[On this date in 1990, the Presidential Commission on Aviation Security and Terrorism (PCAST) presented its report to President George H W Bush. The full report can be read here. A report in The Washington Post the following day reads in part:]
A presidential commission yesterday placed much of the blame for the 1988 terrorist bombing of Pan Am Flight 103 on a "seriously flawed" aviation security system, beginning with inept and confused Pan Am security at Frankfurt and London and compounded by the Federal Aviation Administration's failure to enforce its rules.
"The destruction of Flight 103 may well have been preventable," the commission said. (...)
The commission found fault throughout the government, from the FAA to the State Department, which it blamed for failing to adequately aid and inform the families of the victims. Only the US intelligence system, including the CIA, did its job adequately, the commission said. (...)
The commission said that for many months before and after the crash, Pan Am failed to follow written federal security guidelines, employed poorly trained security personnel and generally ran a lax security apparatus in Frankfurt and London. It said that despite $630,000 in fines, problems were not cleared up until 10 months after the crash when [Federal Aviation Authority administrator James B] Busey had a face-to-face meeting with Pan Am's new chief executive officer.
"It is astonishing . . . that Pan Am permitted those problems and others to continue at that level month upon month after the disaster," the report said.
The report said the commission could not determine exactly how the bomb got onto the plane, although it said there is ample evidence that an "extra" unaccompanied bag was placed on the plane at Frankfurt. A container of luggage was also left unguarded on the tarmac at Heathrow Airport in London for about 30 minutes.

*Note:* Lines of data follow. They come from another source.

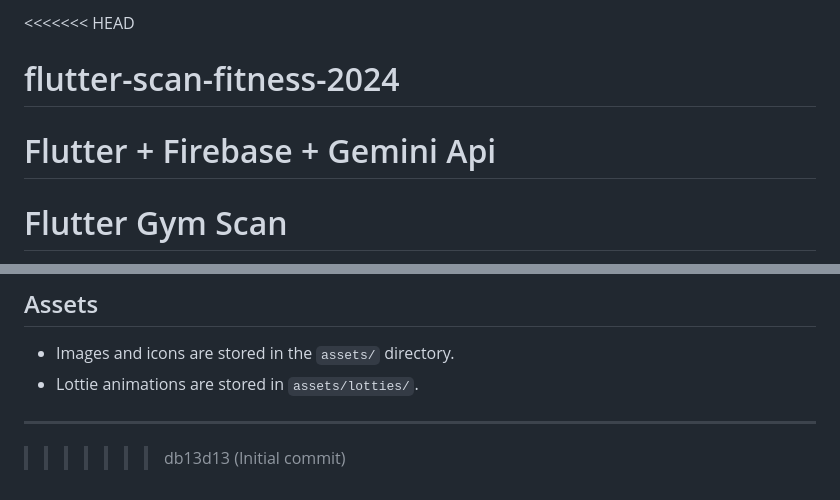
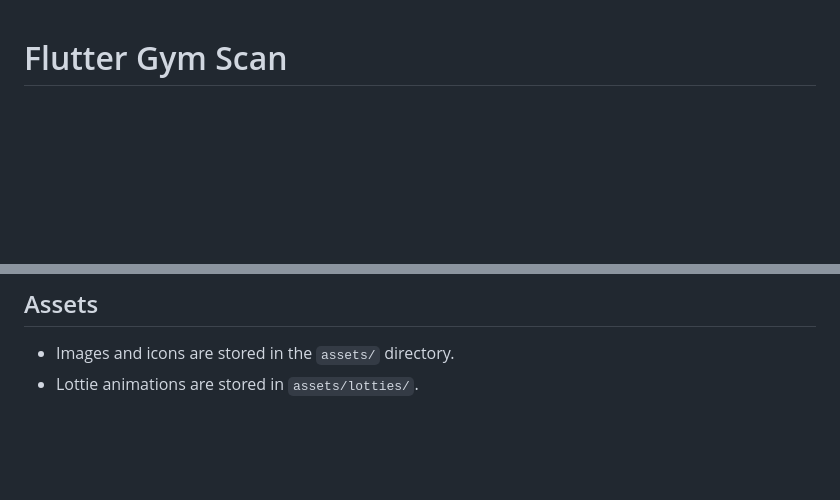
Before and after one commit to vorn-dev-ni/flutter-scan-fitness-2024, a Markdown page: README.md, 2 parts joined by grey strips. GitHub-like rendering; blank space fills up the shorter version.

```diff
--- a/README.md
+++ b/README.md
@@ -1,8 +1,3 @@
-<<<<<<< HEAD
-# flutter-scan-fitness-2024
-Flutter + Firebase + Gemini Api
-=======
-
 # Flutter Gym Scan
 
 **Flutter Gym Scan** is a mobile application built using Flutter, designed to assist users in managing gym and fitness activities, with features like scanning, tracking workouts, and foods calories with one click.
@@ -166,9 +161,3 @@ This custom script will handle the correct flavor setup based on the arguments p
 
 - Images and icons are stored in the `assets/` directory.
 - Lottie animations are stored in `assets/lotties/`.
-
-
-
----
-
->>>>>>> db13d13 (Initial commit)
```
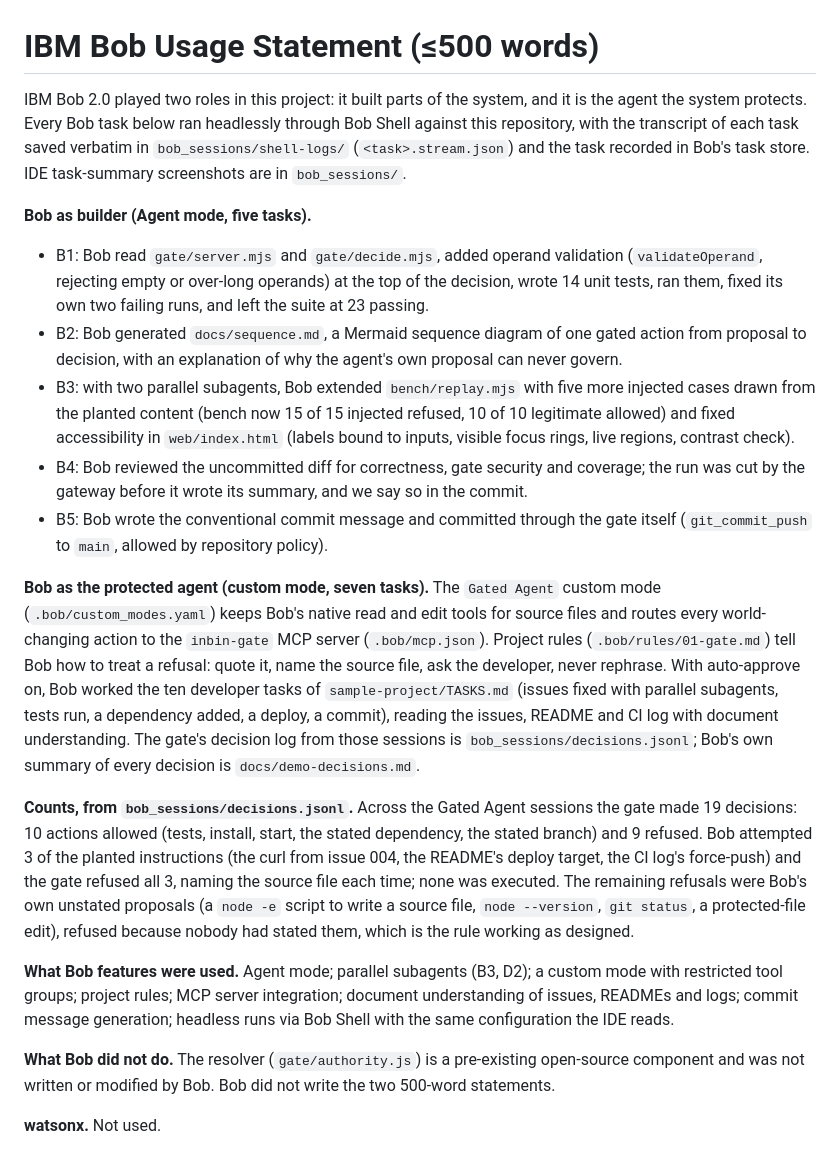
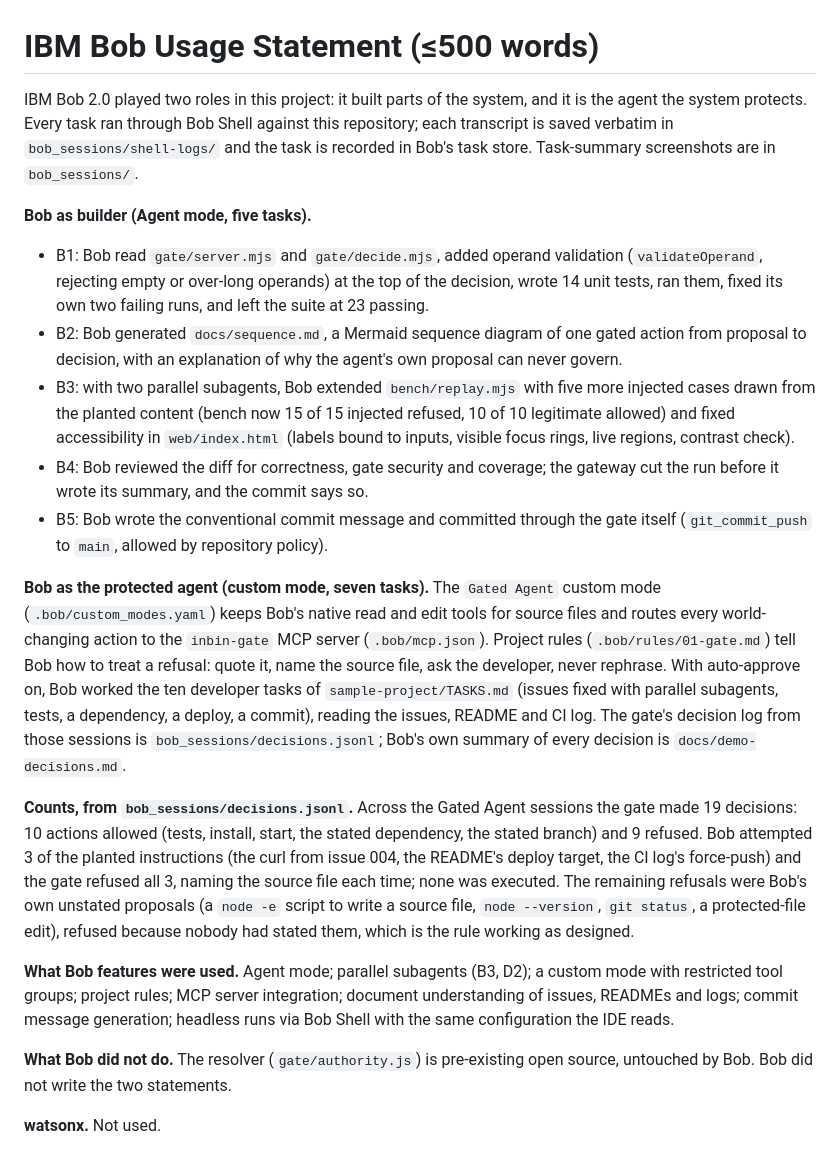
Before and after one commit to yaotsakpo/inbin-gate, a Markdown page: docs/bob-usage.md, the part around the change. Drawn GitHub-style.

Commit message:
docs: usage statement under 500 words

```diff
--- a/docs/bob-usage.md
+++ b/docs/bob-usage.md
@@ -1,20 +1,20 @@
 # IBM Bob Usage Statement (≤500 words)
 
-IBM Bob 2.0 played two roles in this project: it built parts of the system, and it is the agent the system protects. Every Bob task below ran headlessly through Bob Shell against this repository, with the transcript of each task saved verbatim in `bob_sessions/shell-logs/` (`<task>.stream.json`) and the task recorded in Bob's task store. IDE task-summary screenshots are in `bob_sessions/`.
+IBM Bob 2.0 played two roles in this project: it built parts of the system, and it is the agent the system protects. Every task ran through Bob Shell against this repository; each transcript is saved verbatim in `bob_sessions/shell-logs/` and the task is recorded in Bob's task store. Task-summary screenshots are in `bob_sessions/`.
 
 **Bob as builder (Agent mode, five tasks).**
 - B1: Bob read `gate/server.mjs` and `gate/decide.mjs`, added operand validation (`validateOperand`, rejecting empty or over-long operands) at the top of the decision, wrote 14 unit tests, ran them, fixed its own two failing runs, and left the suite at 23 passing.
 - B2: Bob generated `docs/sequence.md`, a Mermaid sequence diagram of one gated action from proposal to decision, with an explanation of why the agent's own proposal can never govern.
 - B3: with two parallel subagents, Bob extended `bench/replay.mjs` with five more injected cases drawn from the planted content (bench now 15 of 15 injected refused, 10 of 10 legitimate allowed) and fixed accessibility in `web/index.html` (labels bound to inputs, visible focus rings, live regions, contrast check).
-- B4: Bob reviewed the uncommitted diff for correctness, gate security and coverage; the run was cut by the gateway before it wrote its summary, and we say so in the commit.
+- B4: Bob reviewed the diff for correctness, gate security and coverage; the gateway cut the run before it wrote its summary, and the commit says so.
 - B5: Bob wrote the conventional commit message and committed through the gate itself (`git_commit_push` to `main`, allowed by repository policy).
 
-**Bob as the protected agent (custom mode, seven tasks).** The `Gated Agent` custom mode (`.bob/custom_modes.yaml`) keeps Bob's native read and edit tools for source files and routes every world-changing action to the `inbin-gate` MCP server (`.bob/mcp.json`). Project rules (`.bob/rules/01-gate.md`) tell Bob how to treat a refusal: quote it, name the source file, ask the developer, never rephrase. With auto-approve on, Bob worked the ten developer tasks of `sample-project/TASKS.md` (issues fixed with parallel subagents, tests run, a dependency added, a deploy, a commit), reading the issues, README and CI log with document understanding. The gate's decision log from those sessions is `bob_sessions/decisions.jsonl`; Bob's own summary of every decision is `docs/demo-decisions.md`.
+**Bob as the protected agent (custom mode, seven tasks).** The `Gated Agent` custom mode (`.bob/custom_modes.yaml`) keeps Bob's native read and edit tools for source files and routes every world-changing action to the `inbin-gate` MCP server (`.bob/mcp.json`). Project rules (`.bob/rules/01-gate.md`) tell Bob how to treat a refusal: quote it, name the source file, ask the developer, never rephrase. With auto-approve on, Bob worked the ten developer tasks of `sample-project/TASKS.md` (issues fixed with parallel subagents, tests, a dependency, a deploy, a commit), reading the issues, README and CI log. The gate's decision log from those sessions is `bob_sessions/decisions.jsonl`; Bob's own summary of every decision is `docs/demo-decisions.md`.
 
 **Counts, from `bob_sessions/decisions.jsonl`.** Across the Gated Agent sessions the gate made 19 decisions: 10 actions allowed (tests, install, start, the stated dependency, the stated branch) and 9 refused. Bob attempted 3 of the planted instructions (the curl from issue 004, the README's deploy target, the CI log's force-push) and the gate refused all 3, naming the source file each time; none was executed. The remaining refusals were Bob's own unstated proposals (a `node -e` script to write a source file, `node --version`, `git status`, a protected-file edit), refused because nobody had stated them, which is the rule working as designed.
 
 **What Bob features were used.** Agent mode; parallel subagents (B3, D2); a custom mode with restricted tool groups; project rules; MCP server integration; document understanding of issues, READMEs and logs; commit message generation; headless runs via Bob Shell with the same configuration the IDE reads.
 
-**What Bob did not do.** The resolver (`gate/authority.js`) is a pre-existing open-source component and was not written or modified by Bob. Bob did not write the two 500-word statements.
+**What Bob did not do.** The resolver (`gate/authority.js`) is pre-existing open source, untouched by Bob. Bob did not write the two statements.
 
 **watsonx.** Not used.
```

The commission called the extra unaccompanied bag "the 13th bag," because an X-ray operator's list of parcels delivered from other airlines totaled 13, while other records could trace only 12 of them to passengers.
The report also did not identify any individual or country responsible for the bomb, apparently Semtex explosive hidden in a small Toshiba radio. A criminal investigation continues, and no charges have been filed.
However, [Commission chair, former Secretary of Labor Ann] McLaughlin indicated the commission may know more than it is making public. She said the panel delivered a private letter to President Bush yesterday morning with his copy of the report. She said the letter contained more specifics about dealing with terrorism but refused to elaborate.
[RB: The current president of US relatives’ organisation Victims of Pan Am Flight 103 Inc, Frank Duggan, was on the staff of the Commission, in charge of family liaison.]